more specifically, on breathing. All of good voice comes from, really,
initially, from how you breathe and how you support the voice in the
same way that a singer does. It's just that most people speaking don't
think that's necessary. They can get by without. But you can't get by on
the stage, and you can't - what you can't really do is have any
flexibility of a voice.
If you want play somebody who doesn't talk like you, then why would one
just stick with what you've got? I mean, I know plenty of actors who do
and avidly say, you know, this is the way I talk, and tough. And I just
think that's stupid. I think that's limiting. You know, you should be
able to do anything. In theory, your voice should be able to do whatever
you tell it to. And sometimes for certain parts or certain roles, you're
going to have to train all over again at any age in order to get that
dimension and not hurt your voice. Otherwise, you can't play at
GROSS: Do you think of yourself as being good at doing dialects and
getting other people's voices?
Ms. REDGRAVE: I am. I have a natural ear for dialects, for accents, for
mimicry, in a way. And that's just luck, I suppose, that, you know, some
people have to work a lot harder at getting an accent. I recently did a
movie. I've played quite a few parts where I've had to, in my terms,

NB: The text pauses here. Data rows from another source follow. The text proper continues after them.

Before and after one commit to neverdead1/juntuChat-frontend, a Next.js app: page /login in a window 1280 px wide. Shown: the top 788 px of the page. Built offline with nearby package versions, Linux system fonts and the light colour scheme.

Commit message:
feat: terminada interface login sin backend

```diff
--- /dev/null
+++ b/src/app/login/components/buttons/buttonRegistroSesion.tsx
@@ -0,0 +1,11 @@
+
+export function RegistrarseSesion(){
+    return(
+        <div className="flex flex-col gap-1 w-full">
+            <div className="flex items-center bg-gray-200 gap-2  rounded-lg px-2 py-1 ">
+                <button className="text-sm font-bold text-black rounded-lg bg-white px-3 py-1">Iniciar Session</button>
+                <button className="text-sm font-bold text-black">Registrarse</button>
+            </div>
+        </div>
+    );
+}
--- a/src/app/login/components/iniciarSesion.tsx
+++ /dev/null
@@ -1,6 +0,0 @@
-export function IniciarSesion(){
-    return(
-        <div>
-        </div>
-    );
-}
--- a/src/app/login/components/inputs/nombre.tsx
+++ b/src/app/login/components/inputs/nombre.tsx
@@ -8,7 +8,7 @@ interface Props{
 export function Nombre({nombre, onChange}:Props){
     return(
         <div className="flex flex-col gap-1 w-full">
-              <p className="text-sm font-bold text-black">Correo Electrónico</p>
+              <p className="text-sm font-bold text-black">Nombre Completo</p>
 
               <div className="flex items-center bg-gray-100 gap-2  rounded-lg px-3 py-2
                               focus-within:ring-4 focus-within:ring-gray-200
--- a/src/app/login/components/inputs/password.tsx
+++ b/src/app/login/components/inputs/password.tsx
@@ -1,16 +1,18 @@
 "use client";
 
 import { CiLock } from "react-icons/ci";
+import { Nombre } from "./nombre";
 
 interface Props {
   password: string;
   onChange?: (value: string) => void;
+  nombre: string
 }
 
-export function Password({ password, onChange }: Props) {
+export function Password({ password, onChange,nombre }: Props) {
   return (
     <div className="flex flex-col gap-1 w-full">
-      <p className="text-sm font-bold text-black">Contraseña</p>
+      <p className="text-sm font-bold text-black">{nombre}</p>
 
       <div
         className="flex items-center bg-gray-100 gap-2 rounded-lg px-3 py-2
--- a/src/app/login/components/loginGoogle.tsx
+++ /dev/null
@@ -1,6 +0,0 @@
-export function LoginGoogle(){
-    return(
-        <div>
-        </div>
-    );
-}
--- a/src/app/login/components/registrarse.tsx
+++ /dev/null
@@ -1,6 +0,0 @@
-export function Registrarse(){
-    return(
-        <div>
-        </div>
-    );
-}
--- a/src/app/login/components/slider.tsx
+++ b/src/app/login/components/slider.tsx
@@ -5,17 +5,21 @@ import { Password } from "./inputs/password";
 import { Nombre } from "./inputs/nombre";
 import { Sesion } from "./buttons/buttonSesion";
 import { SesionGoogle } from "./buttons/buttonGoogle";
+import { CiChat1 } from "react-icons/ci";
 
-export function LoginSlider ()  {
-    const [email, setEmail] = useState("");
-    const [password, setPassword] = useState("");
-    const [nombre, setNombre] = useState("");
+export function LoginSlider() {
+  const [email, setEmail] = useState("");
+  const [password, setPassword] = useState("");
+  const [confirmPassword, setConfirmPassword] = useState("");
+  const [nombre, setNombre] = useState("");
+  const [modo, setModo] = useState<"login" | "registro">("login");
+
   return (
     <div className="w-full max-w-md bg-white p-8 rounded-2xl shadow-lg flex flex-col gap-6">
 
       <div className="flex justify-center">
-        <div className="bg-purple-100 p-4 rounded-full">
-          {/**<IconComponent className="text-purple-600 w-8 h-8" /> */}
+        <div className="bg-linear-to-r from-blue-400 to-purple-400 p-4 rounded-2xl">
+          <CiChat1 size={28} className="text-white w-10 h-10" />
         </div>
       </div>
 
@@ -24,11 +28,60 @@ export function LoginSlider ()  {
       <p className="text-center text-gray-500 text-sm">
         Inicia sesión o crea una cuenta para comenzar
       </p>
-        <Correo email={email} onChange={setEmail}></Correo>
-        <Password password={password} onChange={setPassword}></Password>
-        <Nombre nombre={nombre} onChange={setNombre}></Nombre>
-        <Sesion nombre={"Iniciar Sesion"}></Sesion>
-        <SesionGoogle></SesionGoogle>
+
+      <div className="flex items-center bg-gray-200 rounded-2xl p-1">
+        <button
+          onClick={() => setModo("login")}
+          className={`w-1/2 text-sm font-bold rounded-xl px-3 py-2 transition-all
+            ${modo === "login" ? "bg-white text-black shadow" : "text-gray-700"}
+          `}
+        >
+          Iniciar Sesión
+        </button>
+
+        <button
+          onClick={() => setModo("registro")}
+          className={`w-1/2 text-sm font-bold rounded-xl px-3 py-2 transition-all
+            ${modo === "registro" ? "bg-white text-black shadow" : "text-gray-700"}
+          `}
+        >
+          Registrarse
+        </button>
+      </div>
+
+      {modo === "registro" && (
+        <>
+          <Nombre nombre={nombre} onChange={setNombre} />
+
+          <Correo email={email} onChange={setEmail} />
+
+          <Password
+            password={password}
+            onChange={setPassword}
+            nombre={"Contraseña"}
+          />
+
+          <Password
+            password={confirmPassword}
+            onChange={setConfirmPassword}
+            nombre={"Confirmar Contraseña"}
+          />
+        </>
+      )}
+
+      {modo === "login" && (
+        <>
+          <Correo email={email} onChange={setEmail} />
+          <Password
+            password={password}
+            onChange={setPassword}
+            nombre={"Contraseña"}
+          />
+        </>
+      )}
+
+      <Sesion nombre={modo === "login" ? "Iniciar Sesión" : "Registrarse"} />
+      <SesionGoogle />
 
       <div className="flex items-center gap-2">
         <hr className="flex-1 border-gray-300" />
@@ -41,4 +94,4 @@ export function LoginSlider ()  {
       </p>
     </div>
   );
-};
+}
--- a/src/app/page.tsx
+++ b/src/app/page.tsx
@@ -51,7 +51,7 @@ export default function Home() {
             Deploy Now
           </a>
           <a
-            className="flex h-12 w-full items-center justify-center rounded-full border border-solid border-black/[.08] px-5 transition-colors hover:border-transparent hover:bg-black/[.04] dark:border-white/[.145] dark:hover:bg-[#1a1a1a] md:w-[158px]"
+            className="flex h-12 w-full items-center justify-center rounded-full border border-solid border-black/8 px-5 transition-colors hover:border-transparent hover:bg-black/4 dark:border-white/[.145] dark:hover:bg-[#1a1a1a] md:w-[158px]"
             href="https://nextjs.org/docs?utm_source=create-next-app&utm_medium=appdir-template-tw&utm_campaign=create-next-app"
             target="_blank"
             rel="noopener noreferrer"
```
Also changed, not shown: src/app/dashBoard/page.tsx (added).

have an American accent, in your terms, lose my English accent.
(Soundbite of laughter)
Ms. REDGRAVE: And because everybody knows I'm English, of course, it's
especially important that I be totally specific, because everybody's
listening to hear, oh, well, she doesn't really sound - she really
sounds English, you know. So you have to kind of make them suspend
disbelief by getting it even more perfect.
GROSS: Throughout your career, while you've been married and since
you've been a mother - and you were saying you have three children...
Ms. REDGRAVE: Yeah.
GROSS: ...you've, I think, tried to really not sacrifice the family part
of your life for your career. What have some of the things been that
you've done to make sure that you're able to keep that balance?
Ms. REDGRAVE: Well, I like my - all my children to know what I do and
understand where I do it. So they have always come and seen me backstage
of where I work, if it's a theater. I think it's - first, as little
children, it helps them a lot to - just that you have to go out in the
evening to know where it is you're going and have an idea that it's
something very practical. You have to sit down. You have to fix your
wig. You have to put on your makeup, that there are a whole bunch of
tasks, that there's a certain discipline in the theater. I've had all of
the children back stage with me at various times.
Annabelle, last year, when I was doing "Aren't We All" on Broadway, she
was not quite four when - the first time that I brought her to a matinee
- I used to take her to all the matinees. And she helped me. She was -
she helped me with my shoe changes, because, you know, obviously, she -
at not quite four, she couldn't do the zippers. She couldn't reach. But
I gave her a job, and I also took her all around the theater and showed
her why she had to be so quiet, why there were certain rules. And I've
done that with all the children. The older children used to tour with
me. We used to pack up school books, and off we'd go on the road, all of
GROSS: Lynn Redgrave, recorded in 1986. She died of cancer Sunday at the
age of 67. You can download podcasts of our show on our Web site:
Transcripts are created on a rush deadline, and accuracy and availability may vary. This text may not be in its final form and may be updated or revised in the future. Please be aware that the authoritative record of Fresh Air interviews and reviews are the audio recordings of each segment.